We live in times of crime and violence
where guns and knives would seem to rule;
incarceration offers respite,
is prison now the only school?
We learn so slowly in this era,
how we should nurture love and care.
For still we model cold derision,
with disrespect, derisive stare.
Our politicians rage and stumble,
as racists bawl across the street,
then disagreements twist and tangle,
with language coarse and indiscreet.
God give us grace and apt discretion,
the skill of choosing words that skirt
around each tempting confrontation,
give words that calm instead of hurt.
Words (including alternatives below) © 2019 Stainer & Bell Ltd, London, England, http://www.stainer.co.uk.
Please include any reproduction for local church use on your CCL Licence returns. All wider and any commercial use requires prior application to Stainer & Bell Ltd.
Tune: ST CLEMENT (Scholefield)
The original first verse of this text is as follows and can be used if wished:
We live in sharp infested waters,

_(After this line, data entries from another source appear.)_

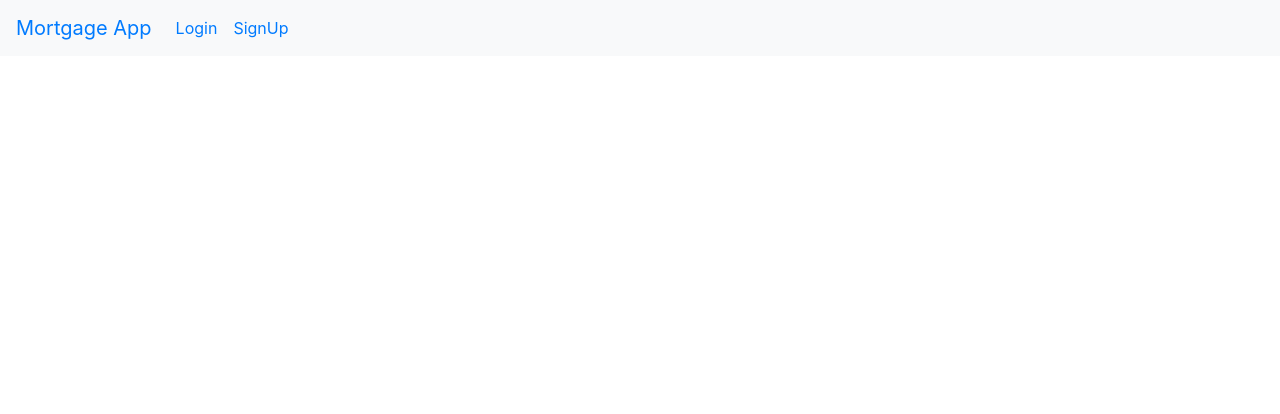
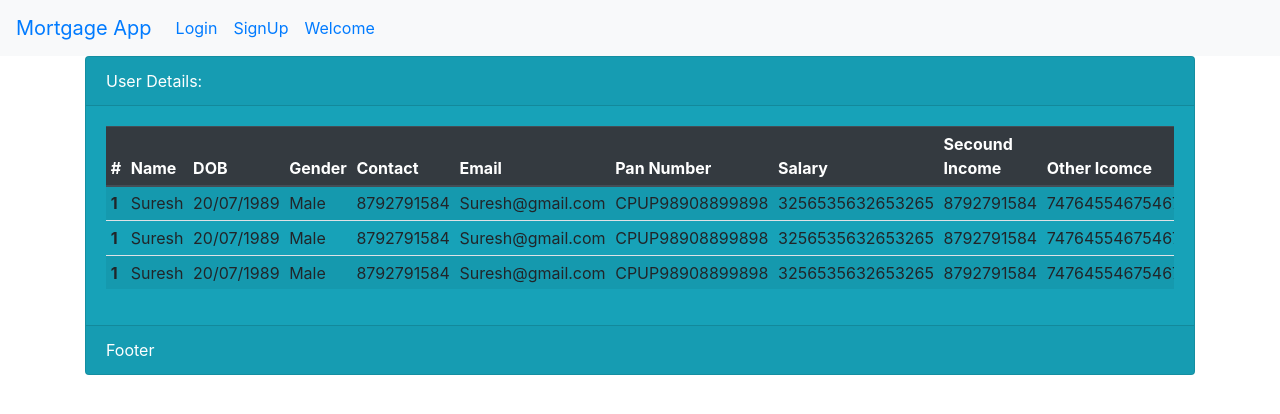
Before and after one commit to PanaromicHCL/LighteningMortgageUI1, a website: page app/index.html at #!/welcome in a window 1280 px wide. Drawn offline with nearby package versions, Linux system fonts and the light colour scheme; some packages are replaced by stand-ins of ours; a script that the page names is missing; files whose address does not match are found by name.

Commit message:
welcome page

```diff
--- a/app/app.js
+++ b/app/app.js
@@ -2,7 +2,7 @@
 
 // Declare app level module which depends on views, and core components
 angular.module('petApp', [
-  'ngRoute', 'ui.bootstrap', 'signInModule' ,'transctionsModule',
+  'ngRoute', 'ui.bootstrap', 'signInModule' ,'transctionsModule', 'welcomeModule'
 ]).
   config(['$locationProvider', '$routeProvider', function ($locationProvider, $routeProvider) {
     $locationProvider.hashPrefix('!');
@@ -13,6 +13,9 @@ angular.module('petApp', [
       }).when('/login', {
         templateUrl: 'login/login-template.html',
         controller: 'loginController'
+      }).when('/welcome', {
+        templateUrl: 'welcome/welcome-template.html',
+        controller: 'welcomeController'
       })
 
       .otherwise({ redirectTo: '/signIn' });
--- a/app/index.html
+++ b/app/index.html
@@ -46,6 +46,7 @@
         <a class="nav-link" href="#!/login">Login </a>
       </li>
       <li><a href="#!/signUp" class="text-decoration-none nav-link">SignUp</a></li>
+      <li><a href="#!/welcome" class="text-decoration-none nav-link">Welcome</a></li>
 
       <li class="nav-item">
         <a class="nav-link hidden" href="#!/transctions">Transctions </a>
@@ -94,6 +95,7 @@
 
   <script src="transactions/transctionsModule.js"></script>
   <script src="common.service/webApi.service.js"></script>
+  <script src="welcome/welcome-module.js"></script
 </body>
 
 </html>
--- a/app/signUp/signIn-module.js
+++ b/app/signUp/signIn-module.js
@@ -11,12 +11,7 @@ angular.module('signInModule', ['ui.bootstrap']).controller('paymentController',
 
   }
 
-
-
-
-  //};
   $scope.saveSignUpData = function () {
-
     $log.info('post-data' + JSON.stringify($scope.paymentDetail));
     $http({
       method: 'POST',
--- /dev/null
+++ b/app/welcome/welcome-module.js
@@ -0,0 +1,68 @@
+
+angular.module('welcomeModule', ['ui.bootstrap']).controller('welcomeController', function ($scope, $location, $http, restApiSerivce, $rootScope, $log, $document) {
+  //  $scope.baseUrl = 'http://10.117.189.228:8080/api/v1/';
+  $scope.welcomeDetails = {
+    email: '',
+    pwd: ''
+
+  }
+
+  $scope.loggedUserDetails = [{
+    "name": "Suresh",
+    "dob": "20/07/1989",
+    "gender": "Male",
+    "phone": "8792791584",
+    "email": "Suresh@gmail.com",
+    "pan": "CPUP98908899898",
+    "salary": "3256535632653265",
+    "secincome": "8792791584",
+    "otherincome": "747645546754675467"
+  }, {
+    "name": "Suresh",
+    "dob": "20/07/1989",
+    "gender": "Male",
+    "phone": "8792791584",
+    "email": "Suresh@gmail.com",
+    "pan": "CPUP98908899898",
+    "salary": "3256535632653265",
+    "secincome": "8792791584",
+    "otherincome": "747645546754675467"
+  }, {
+    "name": "Suresh",
+    "dob": "20/07/1989",
+    "gender": "Male",
+    "phone": "8792791584",
+    "email": "Suresh@gmail.com",
+    "pan": "CPUP98908899898",
+    "salary": "3256535632653265",
+    "secincome": "8792791584",
+    "otherincome": "747645546754675467"
+  }];
+
+
+
+
+  //};
+  $scope.saveSignUpData = function () {
+    //localStorage.id = $scope.paymentDetail.customerId;
+
+    // alert(JSON.stringify($scope.signUpDetails));
+    // alert(JSON.stringify($scope.paymentDetail));
+    $log.info('post-data' + JSON.stringify($scope.paymentDetail));
+    $http({
+      method: 'POST',
+      url: $scope.baseUrl + 'transaction ',
+      data: $scope.paymentDetail
+    }).then(function successCallback(response) {
+      $log.info(response);
+      if (response.data.status) {
+        alert('Successfully Transaction ');
+        $location.path('/transctions');
+      } else {
+        alert('Faled Transaction .');
+      }
+    }, function errorCallback(response) {
+
+    });
+  };
+});
--- /dev/null
+++ b/app/welcome/welcome-template.html
@@ -0,0 +1,45 @@
+<!-- This snippet uses Font Awesome 5 Free as a dependency. You can download it at fontawesome.io! -->
+<div class="container">
+  <div class="card bg-info text-white">
+    <div class="card-header">User Details:</div>
+    <div class="card-body">
+        <div class="table-responsive">
+      <table class="table table-striped table-hover table-sm">
+        <thead class="thead-dark">
+          <tr>
+            <th scope="col">#</th>
+            <th scope="col">Name</th>
+            <th scope="col">DOB</th>
+            <th scope="col">Gender</th>
+            <th scope="col">Contact</th>
+            <th scope="col">Email</th>
+            <th scope="col">Pan Number</th>
+            <th scope="col">Salary</th>
+
+            <th scope="col">Secound Income</th>
+            <th scope="col">Other Icomce</th>
+          </tr>
+        </thead>
+        <tbody>
+          <tr ng-repeat="user in loggedUserDetails">
+            <th scope="row">1</th>
+            <td>{{user.name}}</td>
+            <td>{{user.dob}}</td>
+            <td>{{user.gender}}</td>
+            <td>{{user.phone}}</td>
+            <td>{{user.email}}</td>
+            <td>{{user.pan}}</td>
+            <td>{{user.salary}}</td>
+            <td>{{user.secincome}}</td>
+            <td>{{user.otherincome}}</td>
+
+          </tr>
+
+        </tbody>
+      </table>
+      </div>
+    </div>
+    <div class="card-footer">Footer</div>
+  </div>
+
+</div>
```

the law of Cain would seem to rule,
incarceration offers respite,
is prison now the only school?
In the second stanza, first line ‘era’ can be replaced with ‘country’.
At a time when knife and gun crime are rife this text may be seen to be pertinent either as a poem or a hymn.
When arguments are brewing we don’t notice,
it seems that tension builds with every word,
we say things while not hearing one another,
like children in a playground, quite absurd!
It could have been a cosy Armageddon,
the words had seemed innocuous and bland,
yet hidden in each phrase, each idle sentence
were thoughts designed to undermine each stand.
If we could simply seek a gracious outcome
when others hurt and harass, fault or harm,
a look inspired by love could turn the tables,
could echo hidden need, befriend, disarm.
© Andrew Pratt 3/5/2019